WORK INSTRUCTIONS >> Identify and pull out each line of the entries in which "scale" occurs.
LISTED RECORDS below:
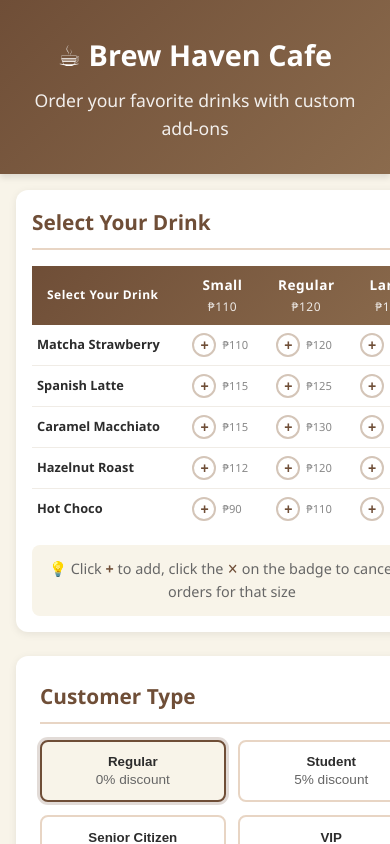
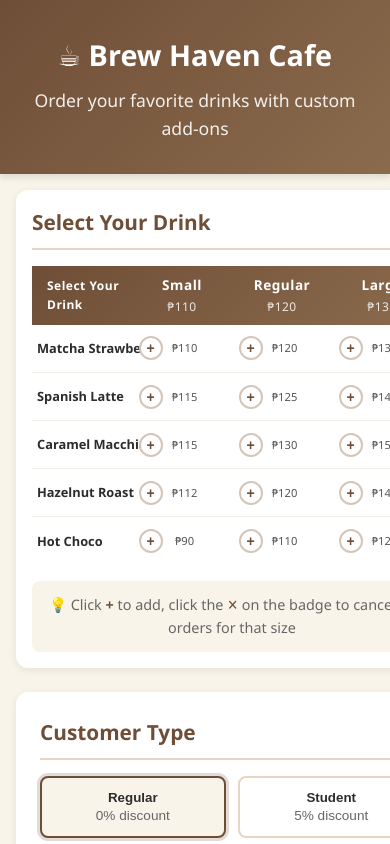
Before and after one commit to amhelie30/CafeOrderingSystem-ODDAtelier, a React (Create React App) app in the folder cafe-ordering-system/: page / in a window 390 px wide. Shown: the top 844 px of the page. Built offline with nearby package versions, Linux system fonts and the light colour scheme.

Commit message:
improved layout and responsiveness of DrinkMenu styles

```diff
--- a/cafe-ordering-system/src/styles/components/DrinkMenu.css
+++ b/cafe-ordering-system/src/styles/components/DrinkMenu.css
@@ -1,5 +1,5 @@
 /**
- * DrinkMenu.css - Styles for the table-based drink menu
+ * DrinkMenu.css - Complete styles for the drink menu
  */
 
 .drink-menu {
@@ -29,9 +29,22 @@
   width: 100%;
   border-collapse: collapse;
   min-width: 500px;
+  table-layout: fixed;
 }
 
-/* Table Header */
+/* ===== COLUMN WIDTHS ===== */
+.menu-table .drink-name-header {
+  width: 30%;
+  text-align: left;
+  padding-left: 15px;
+}
+
+.menu-table .size-header {
+  width: 23.33%;
+  text-align: center;
+}
+
+/* ===== TABLE HEADER ===== */
 .menu-table thead {
   background: linear-gradient(135deg, #6f4e37, #8b6b4d);
   color: white;
@@ -45,16 +58,6 @@
   letter-spacing: 0.5px;
 }
 
-.menu-table .drink-name-header {
-  text-align: left;
-  padding-left: 15px;
-  min-width: 160px;
-}
-
-.menu-table .size-header {
-  min-width: 100px;
-}
-
 .menu-table .price-sub {
   display: block;
   font-size: 0.75rem;
@@ -63,48 +66,62 @@
   margin-top: 2px;
 }
 
-/* Table Body - Drink Rows */
-.drink-row {
+/* ===== TABLE BODY ===== */
+.menu-table tbody tr {
   border-bottom: 1px solid #f0ece6;
   transition: background-color 0.2s ease;
 }
 
-.drink-row:hover {
+.menu-table tbody tr:hover {
   background-color: #faf8f5;
 }
 
-.drink-row:last-child {
+.menu-table tbody tr:last-child {
   border-bottom: none;
 }
 
-/* Drink Name Cell */
+/* ===== DRINK NAME CELL ===== */
 .drink-name-cell {
   padding: 14px 15px;
   font-weight: 600;
   font-size: 1.05rem;
   color: #2c2c2c;
   white-space: nowrap;
+  vertical-align: middle;
+  width: 30%;
 }
 
-/* Size Cells */
+/* ===== SIZE CELLS ===== */
 .size-cell {
-  padding: 8px 5px;
+  padding: 10px 5px;
   text-align: center;
   vertical-align: middle;
+  width: 23.33%;
+  height: 65px;
+  position: relative;
 }
 
-/* ===== SIZE OPTION STYLES ===== */
+/* ===== SIZE OPTION ===== */
 .size-option {
   display: flex;
   align-items: center;
   justify-content: center;
-  gap: 6px;
+  gap: 10px;
+  height: 45px;
+  min-height: 45px;
+  max-height: 45px;
+  flex-wrap: nowrap;
+  flex-shrink: 0;
+  position: relative;
+  padding-right: 35px;
 }
 
-/* "+" Add Button */
+/* ===== ADD BUTTON ===== */
 .add-btn {
   width: 32px;
   height: 32px;
+  min-width: 32px;
+  max-width: 32px;
   border-radius: 50%;
   border: 2px solid #d4c5b8;
   background: white;
@@ -118,6 +135,9 @@
   justify-content: center;
   line-height: 1;
   user-select: none;
+  flex-shrink: 0;
+  position: relative;
+  z-index: 1;
 }
 
 .add-btn:hover {
@@ -132,34 +152,100 @@
   transform: scale(0.95);
 }
 
-/* Add button with quantity */
-.add-btn.has-quantity {
-  border-color: #4CAF50;
-  background: #4CAF50;
-  color: white;
+/* ===== PRICE ===== */
+.size-price {
+  font-size: 0.85rem;
+  color: #555;
+  min-width: 50px;
+  width: 50px;
+  text-align: center;
+  font-weight: 500;
+  flex-shrink: 0;
+  position: relative;
+  z-index: 1;
 }
 
-.add-btn.has-quantity:hover {
-  background: #45a049;
-  border-color: #45a049;
+/* ===== BADGE WRAPPER ===== */
+.badge-wrapper {
+  position: absolute;
+  top: 50%;
+  right: 8px;
+  transform: translateY(-50%);
+  display: inline-flex;
+  align-items: center;
+  justify-content: center;
+  width: 32px;
+  height: 32px;
+  flex-shrink: 0;
+  z-index: 10;
+  pointer-events: none;
 }
 
-/* Quantity Badge */
+/* ===== QUANTITY BADGE ===== */
 .quantity-badge {
   background: #4CAF50;
   color: white;
-  font-size: 0.7rem;
+  font-size: 0.75rem;
   font-weight: 700;
-  min-width: 18px;
-  height: 18px;
+  width: 22px;
+  height: 22px;
+  min-width: 22px;
+  min-height: 22px;
+  max-width: 22px;
+  max-height: 22px;
   border-radius: 50%;
   display: inline-flex;
   align-items: center;
   justify-content: center;
-  padding: 0 5px;
+  padding: 0;
   animation: popIn 0.3s ease;
+  box-shadow: 0 2px 8px rgba(76, 175, 80, 0.3);
+  pointer-events: none;
 }
 
+/* ===== CANCEL "✕" BUTTON ===== */
+.badge-cancel-btn {
+  position: absolute;
+  top: -4px;
+  right: -4px;
+  width: 16px;
+  height: 16px;
+  min-width: 16px;
+  min-height: 16px;
+  max-width: 16px;
+  max-height: 16px;
+  border-radius: 50%;
+  border: 2px solid #a5d6a7;
+  background: white;
+  color: #66bb6a;
+  font-size: 10px;
+  font-weight: 900;
+  cursor: pointer;
+  transition: all 0.25s ease;
+  display: flex;
+  align-items: center;
+  justify-content: center;
+  line-height: 1;
+  padding: 0;
+  animation: fadeIn 0.3s ease;
+  box-shadow: 0 2px 6px rgba(102, 187, 106, 0.2);
+  z-index: 20;
+  pointer-events: auto;
+}
+
+.badge-cancel-btn:hover {
+  background: #66bb6a;
+  color: white;
+  transform: scale(1.15);
+  border-color: #4caf50;
+  box-shadow: 0 4px 12px rgba(102, 187, 106, 0.4);
+}
+
+.badge-cancel-btn:active {
+  transform: scale(0.9);
+}
+
+/* ===== ANIMATIONS ===== */
 @keyframes popIn {
   0% {
     transform: scale(0);
@@ -174,12 +260,15 @@
   }
 }
 
-/* Price display */
-.size-price {
-  font-size: 0.85rem;
-  color: #888;
-  min-width: 45px;
-  text-align: left;
+@keyframes fadeIn {
+  from {
+    opacity: 0;
+    transform: scale(0.5);
+  }
+  to {
+    opacity: 1;
+    transform: scale(1);
+  }
 }
 
 /* ===== MENU TIP ===== */
@@ -204,11 +293,11 @@
   }
 
   .menu-table .drink-name-header {
-    min-width: 120px;
+    width: 25%;
   }
 
   .menu-table .size-header {
-    min-width: 75px;
+    width: 25%;
     font-size: 0.85rem;
   }
 
@@ -217,15 +306,60 @@
     padding: 10px 10px;
   }
 
+  .size-cell {
+    padding: 8px 5px;
+    height: 55px;
+  }
+
+  .size-option {
+    height: 40px;
+    min-height: 40px;
+    max-height: 40px;
+    gap: 8px;
+    padding-right: 30px;
+  }
+
   .add-btn {
     width: 28px;
     height: 28px;
+    min-width: 28px;
+    max-width: 28px;
     font-size: 16px;
   }
 
   .size-price {
-    font-size: 0.75rem;
-    min-width: 35px;
+    font-size: 0.8rem;
+    min-width: 40px;
+    width: 40px;
+  }
+
+  .badge-wrapper {
+    width: 28px;
+    height: 28px;
+    right: 6px;
+  }
+
+  .quantity-badge {
+    width: 20px;
+    height: 20px;
+    min-width: 20px;
+    min-height: 20px;
+    max-width: 20px;
+    max-height: 20px;
+    font-size: 0.7rem;
+  }
+
+  .badge-cancel-btn {
+    width: 14px;
+    height: 14px;
+    min-width: 14px;
+    min-height: 14px;
+    max-width: 14px;
+    max-height: 14px;
+    font-size: 8px;
+    top: -3px;
+    right: -3px;
+    border-width: 2px;
   }
 }
 
@@ -244,20 +378,59 @@
     padding: 8px 5px;
   }
 
+  .size-cell {
+    padding: 6px 3px;
+    height: 48px;
+  }
+
+  .size-option {
+    height: 35px;
+    min-height: 35px;
+    max-height: 35px;
+    gap: 6px;
+    padding-right: 25px;
+  }
+
   .add-btn {
     width: 24px;
     height: 24px;
+    min-width: 24px;
+    max-width: 24px;
     font-size: 14px;
   }
 
   .size-price {
     font-size: 0.7rem;
-    min-width: 30px;
+    min-width: 32px;
+    width: 32px;
+  }
+
+  .badge-wrapper {
+    width: 24px;
+    height: 24px;
+    right: 4px;
   }
 
   .quantity-badge {
+    width: 18px;
+    height: 18px;
+    min-width: 18px;
+    min-height: 18px;
+    max-width: 18px;
+    max-height: 18px;
     font-size: 0.6rem;
-    min-width: 16px;
-    height: 16px;
+  }
+
+  .badge-cancel-btn {
+    width: 12px;
+    height: 12px;
+    min-width: 12px;
+    min-height: 12px;
+    max-width: 12px;
+    max-height: 12px;
+    font-size: 7px;
+    top: -2px;
+    right: -2px;
+    border-width: 1.5px;
   }
 }
```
End of LISTED RECORDS.
RESPONSE AREA >>
   transform: scale(0.95);
+  transform: scale(1.15);
+  transform: scale(0.9);
     transform: scale(0);
+    transform: scale(0.5);
+    transform: scale(1);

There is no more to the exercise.